This automated approach allows for upgrading 400 switches or more at the same time. In fact, this is the only solution for large enterprises that must manage 20,000+ switches, because their network admins would quickly become overwhelmed. Likewise, it is critical to developing a platform of common elements for asset discovery, such as all security assets. For IT operations, the mindset should be to not sweat the boring repetitive stuff and instead offload all those tasks to automated systems.
New data from Auvik’s 2023 Network IT Management Report showed that 30 percent of respondents said that network programming and automation were on their wish list. While just 8 percent utilize network automation today, 12 percent said they plan to add more automation over the next 12 months. There is also a risk of not automating network functions, such as the danger of overlooking potential security threats. When busy network admins are distracted or overwhelmed by other projects, they might miss a simple patch or software update, resulting in new vulnerabilities. In addition, network automation greatly increases productivity for the entire IT shop.
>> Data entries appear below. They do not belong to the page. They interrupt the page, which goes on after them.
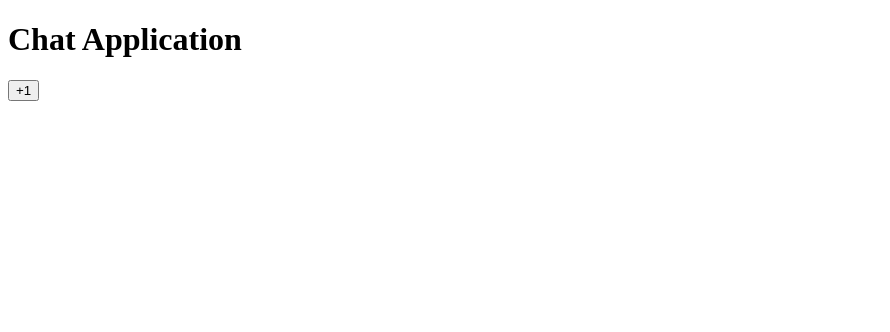
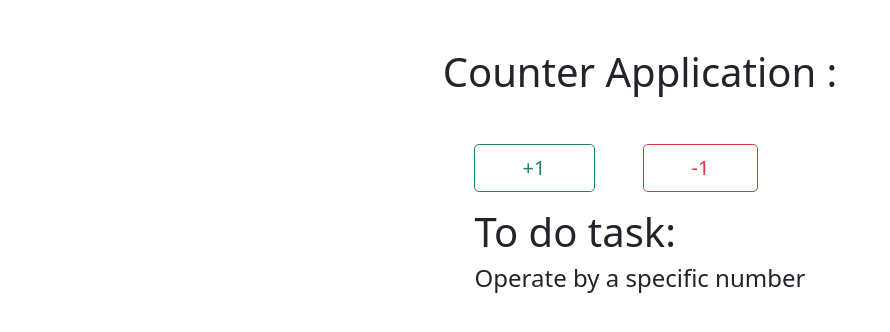
Before and after one commit to umerfarooqnxb/chat-app, a website: page public/index.html in a window 1280 px wide. Shown: the whole page, without its empty margins (0-890 px from the left). Drawn offline with nearby package versions, Linux system fonts and the light colour scheme; no server answers.

Commit message:
Complete Styling of counter application

```diff
--- a/public/index.html
+++ b/public/index.html
@@ -8,11 +8,29 @@
     <meta name="description" content="">
     <meta name="viewport" content="width=device-width, initial-scale=1">
     <link rel="stylesheet" href="">
+    <link href="https://cdn.jsdelivr.net/npm/bootstrap@5.0.2/dist/css/bootstrap.min.css" rel="stylesheet"
+        integrity="sha384-EVSTQN3/azprG1Anm3QDgpJLIm9Nao0Yz1ztcQTwFspd3yD65VohhpuuCOmLASjC" crossorigin="anonymous">
 </head>
 
 <body>
-    <h1>Chat Application</h1>
-    <button id="increment" >+1</button>
+    <div class="container mx-auto">
+        <h1 class="w-100 d-inline-flex justify-content-center my-5">Counter Application : <span id="count"></span> </h1>
+    </div>
+    <div class="container mx-auto">
+        <div class="w-100 d-inline-flex justify-content-center">
+            <button class="btn btn-outline-success btn-lg px-5 me-5" id="increment">+1</button>
+            <button class="btn btn-outline-danger btn-lg px-5 me-5" id="decrement">-1</button>
+        </div>
+        <div class="w-100 d-inline-flex justify-content-center my-3">
+            <div>
+                <h1>
+                    To do task:
+                </h1>
+                <h4>Operate by a specific number</h4>
+            </div>
+        </div>
+    </div>
+
     <!--
         By default Socket.io server exposes a client bundle at /socket.io/socket.io.js
         We can disable the this functionality on server side
--- a/public/js/chat.js
+++ b/public/js/chat.js
@@ -1,10 +1,14 @@
 const socket = io()
-
 socket.on("countUpdated", (count) => {
-    console.log("Count has been updated successfully", count)
+    const counter = document.getElementById('count').innerHTML = `<span> ${count}</span>`
+    // counter.innerHTML(`Counter Application: ${count}`)
 })
 
 const plusBtn = document.getElementById('increment')
-plusBtn.addEventListener('click',()=>{
-   socket.emit("incremented")
+plusBtn.addEventListener('click', () => {
+    socket.emit("increment")
 })
+
+const minusBtn = document.getElementById('decrement').addEventListener('click',()=>{
+    socket.emit("decrement")
+})
```
Also changed, not shown: server.js (+7 -3 lines).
IT teams can save time and improve network performance by automating specific functions. Even in a heterogeneous environment, this means systems admins do not have to become experts in every aspect of the technology stack. After a problem gets discovered, the automated platform can send an alert to the team that the firewall version has reached end-of-life, for example, and then make the upgrade automatically. This approach allows the IT team to pursue more high-value tasks rather than performing routine system maintenance.
The gold standard for network management in today’s remote world is being able to proactively identify connectivity or efficiency problems that remote workers may experience before they themselves even realize it, and automatically remediate the issue. This journey begins by automating as many routine network management tasks as possible so that network managers can free up their time to focus on improving the end-user experience.
- Use Automation to Support the Network When You Don’t Own It - March 17, 2023